"Brain Spike" by Resa Nelson
"The Coptic Cross" by Cherith Baldry
"The Murder of Lawanda Smith" by Terry Bramlett
"Everyone Needs a Couch" by Suzanne Church
"For We Are Many" by Paul Marlowe
"Demonstration Day" by Ian Creasey

Oceans of the Mind's fall theme is Mysteries, and the magazine apparently dedicates the fall issues to that theme as the Fall, 2004 issue will be on Science Fiction Mysteries. The variety of mysteries for this quarter was good, although I have to admit myself disappointed on some level with a number of them.

The opening story, "Tribute" by Kenneth Chiacchia, begins with the murder scene of a young alien killed during her dreams, the fourth victim of a serial killer, who selects his victims during his own forays into the dream world. The investigator, Idghe, an adept in the Church of Aplainong during a period of political turmoil after a civil war, is assigned to hunt the Dream predator. Idghe is shocked to discover who the predator is but uses him for his own agenda. The alien world and Dreamland are well-developed, and the politics of Idghe's world will feel familiar to anyone who has paid attention to recent events in our world. Despite this strength, I found the writing clumsy at times, with critical information less than skillfully woven into the narrative, and the relationship between Idghe and his guardsman extraneous to the mystery at hand.

"Brain Spike" by Resa Nelsen postulates a society that repairs damage to those diagnosed with a brain spike and a future as a serial killer. Unfortunately, the treatment also removes artistic genius. When the story opens, Caren, an art teacher, has just lost her prize student because his parents have chosen treatment for him. As Caren has to make the decision for her niece, Sooky, she also must confront her own ambiguous feelings about her childhood. Helped by yet another child, this one not possessing the genius of those she teaches, Caren is able to work through her own confusion and come to acceptance.

Although I cared about the characters and premise in this story, I thought it tried to cover too much ground with the interconnected relationships and snippets of back history that interrupted the story's flow.

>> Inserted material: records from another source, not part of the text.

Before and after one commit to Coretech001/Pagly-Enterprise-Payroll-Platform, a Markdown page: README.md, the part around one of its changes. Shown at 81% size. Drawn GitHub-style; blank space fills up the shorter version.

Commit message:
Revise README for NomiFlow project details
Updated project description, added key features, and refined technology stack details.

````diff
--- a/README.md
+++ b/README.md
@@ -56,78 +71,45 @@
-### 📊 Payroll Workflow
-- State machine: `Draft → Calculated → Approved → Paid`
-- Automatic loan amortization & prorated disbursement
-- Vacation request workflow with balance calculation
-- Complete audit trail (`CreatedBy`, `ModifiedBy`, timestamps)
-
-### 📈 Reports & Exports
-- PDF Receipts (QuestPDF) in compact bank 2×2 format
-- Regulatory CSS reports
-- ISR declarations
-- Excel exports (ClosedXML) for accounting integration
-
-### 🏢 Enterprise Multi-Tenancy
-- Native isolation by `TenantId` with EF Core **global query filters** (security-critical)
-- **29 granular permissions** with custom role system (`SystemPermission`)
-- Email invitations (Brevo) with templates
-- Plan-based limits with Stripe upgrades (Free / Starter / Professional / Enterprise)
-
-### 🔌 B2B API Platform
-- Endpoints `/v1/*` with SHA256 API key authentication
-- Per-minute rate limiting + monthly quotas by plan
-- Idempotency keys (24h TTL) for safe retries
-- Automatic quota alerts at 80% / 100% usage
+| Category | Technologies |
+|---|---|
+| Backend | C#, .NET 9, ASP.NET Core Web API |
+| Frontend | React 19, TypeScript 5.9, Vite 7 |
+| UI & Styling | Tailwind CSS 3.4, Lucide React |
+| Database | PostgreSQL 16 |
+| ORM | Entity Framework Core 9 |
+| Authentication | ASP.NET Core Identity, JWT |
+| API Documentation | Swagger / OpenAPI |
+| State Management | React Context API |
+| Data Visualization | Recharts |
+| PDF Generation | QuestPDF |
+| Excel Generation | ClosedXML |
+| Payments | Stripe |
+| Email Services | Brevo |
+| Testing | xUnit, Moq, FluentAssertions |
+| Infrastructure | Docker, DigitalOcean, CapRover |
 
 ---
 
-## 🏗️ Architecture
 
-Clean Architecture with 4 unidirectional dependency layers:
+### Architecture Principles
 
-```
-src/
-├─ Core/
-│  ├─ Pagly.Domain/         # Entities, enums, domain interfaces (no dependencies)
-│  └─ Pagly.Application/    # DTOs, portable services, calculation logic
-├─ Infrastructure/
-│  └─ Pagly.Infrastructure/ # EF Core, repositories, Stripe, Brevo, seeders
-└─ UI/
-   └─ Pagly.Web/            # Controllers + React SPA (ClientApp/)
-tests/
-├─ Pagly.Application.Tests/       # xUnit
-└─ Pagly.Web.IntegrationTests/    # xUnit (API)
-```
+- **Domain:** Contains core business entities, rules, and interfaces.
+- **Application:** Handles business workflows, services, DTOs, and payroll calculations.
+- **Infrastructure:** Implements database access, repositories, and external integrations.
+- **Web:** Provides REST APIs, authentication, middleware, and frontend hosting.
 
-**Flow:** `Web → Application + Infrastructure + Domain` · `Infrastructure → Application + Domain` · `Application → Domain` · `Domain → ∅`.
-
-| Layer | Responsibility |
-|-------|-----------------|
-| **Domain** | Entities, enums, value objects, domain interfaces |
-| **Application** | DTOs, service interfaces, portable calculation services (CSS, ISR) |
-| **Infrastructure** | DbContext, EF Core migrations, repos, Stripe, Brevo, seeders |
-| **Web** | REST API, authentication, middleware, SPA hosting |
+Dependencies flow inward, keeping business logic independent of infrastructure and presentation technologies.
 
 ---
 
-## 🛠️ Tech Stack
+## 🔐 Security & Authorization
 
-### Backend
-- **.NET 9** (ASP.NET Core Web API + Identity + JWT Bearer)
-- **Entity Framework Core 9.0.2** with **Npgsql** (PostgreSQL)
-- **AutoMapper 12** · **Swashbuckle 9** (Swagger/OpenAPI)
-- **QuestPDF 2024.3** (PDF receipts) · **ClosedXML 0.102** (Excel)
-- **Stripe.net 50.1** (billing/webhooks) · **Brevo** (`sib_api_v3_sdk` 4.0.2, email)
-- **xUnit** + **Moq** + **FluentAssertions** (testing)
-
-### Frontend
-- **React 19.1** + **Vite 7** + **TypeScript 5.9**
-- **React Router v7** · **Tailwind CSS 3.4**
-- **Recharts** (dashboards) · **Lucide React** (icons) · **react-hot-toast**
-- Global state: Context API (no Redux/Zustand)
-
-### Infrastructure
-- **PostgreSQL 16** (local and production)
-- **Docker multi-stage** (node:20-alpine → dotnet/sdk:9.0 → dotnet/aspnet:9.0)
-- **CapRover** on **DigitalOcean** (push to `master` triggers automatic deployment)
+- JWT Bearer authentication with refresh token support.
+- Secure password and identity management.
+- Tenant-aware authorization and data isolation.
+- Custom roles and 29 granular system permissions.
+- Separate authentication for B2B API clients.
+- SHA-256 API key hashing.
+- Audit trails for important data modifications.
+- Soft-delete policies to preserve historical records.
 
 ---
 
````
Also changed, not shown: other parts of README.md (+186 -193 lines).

"The Coptic Cross" by Cherith Baldry moves to a very different setting with a murder of an elderly woman in a church. Colonel Hugo Crichton treads on uneasy ground as he investigates the murder, hampered by the actions of the Lord Lieutenant who is determined that the White Rose, a modern-day Robin Hood, be found guilty of the crime. Hugo discovers a number of motivations, a likely candidate for the White Rose, and the murderer, yet nothing is resolved to his satisfaction.

The writing here is quite good, the descriptions apt, and the problem interesting. However, the reader does have a tendency to stay one step ahead of Colonel Hugo, and the characterization of the Lord Lieutenant is simplistic rather than deep.

With "The Murder of Lawanda Smith", Terry Bramlett creates a story of hidden passion and politics on a backwater mining planet. Humans live under Kak dominance and are brought to the point of rebellion as a space station detonates. Under these circumstances, the murder of a double agent/prostitute appears minor, but has dire implications for the investigator, Lutz, and those he interrogates, both human and Kak. The unveiling of the true murderer only proves that all is not as it seems.

Although the writing is proficient, and the planet and culture dynamics intriguing, the ending fell flat for me. I needed more emotional ties between the murderer and his victim to believe in the denouement.

Suzanne Church, in "Everyone Needs a Couch" posits the likely results if a writer's short story inspires the actual production of teleportation. This one was quite amusing, with the main character, Tank Lazier, running into various species who variously want to devour him or use him as inspiration. Although the mystery is no real puzzle to the reader, it is fun, especially since the protagonist is a likeable character with a strong reliance on booze and a desire for revenge on his ex-girlfriend. Still, despite its strengths, the end just misses satisfying.

"For We Being Many" by Paul Marlowe gives the reader another satisfying character--this one an amalgam of police officer and minister. Father McHaffy, his rescued dog, Tail, and his new partner, Raxi, are thrust into the murders of the Bishop's faithful. Investigation leads them to the producer of unregistered bio-semiconductor implants, and from there to the surprising murderer. The characterization pulled me through the story, rather than a strong desire to know who the murderer was or why, and I found the illuminating moment not set up enough to feel inevitable. However, the writing is good, as is the pacing, and I'd like to read more of Father McHaffy's adventures.

By far the strongest story of this edition is Ian Creasey's "Demonstration Day". Drake, a salesman for scientific equipment, has to discover the whereabouts of Rankin, missing in action from this year's demonstration of the latest scientific advances, or be kicked out from the convention himself. In a frenzy of fast-thinking, Drake utilizes Rankin's dead dog, gremlin traps, and a competitor's equipment to resolve his dilemma. Drake, while likeable, is tarred by self-serving greed, yet provides a cynical view of scientists more concerned with their own pet theories than one of their own missing. All in all, he's a charming scamp, and well able to hold his own amongst the geniuses who dot the convention landscape.

This story gets my vote for best of issue and is well worth the read.

Marsha Sisolak chases kindergartners in her day job in Southern California. Her fiction has appeared in Andromeda Spaceways Inflight Magazine, Ideomancer, and other publications. She is a member of the Clarion West 2003 class, and currently is one of the editorial horde for Ideomancer.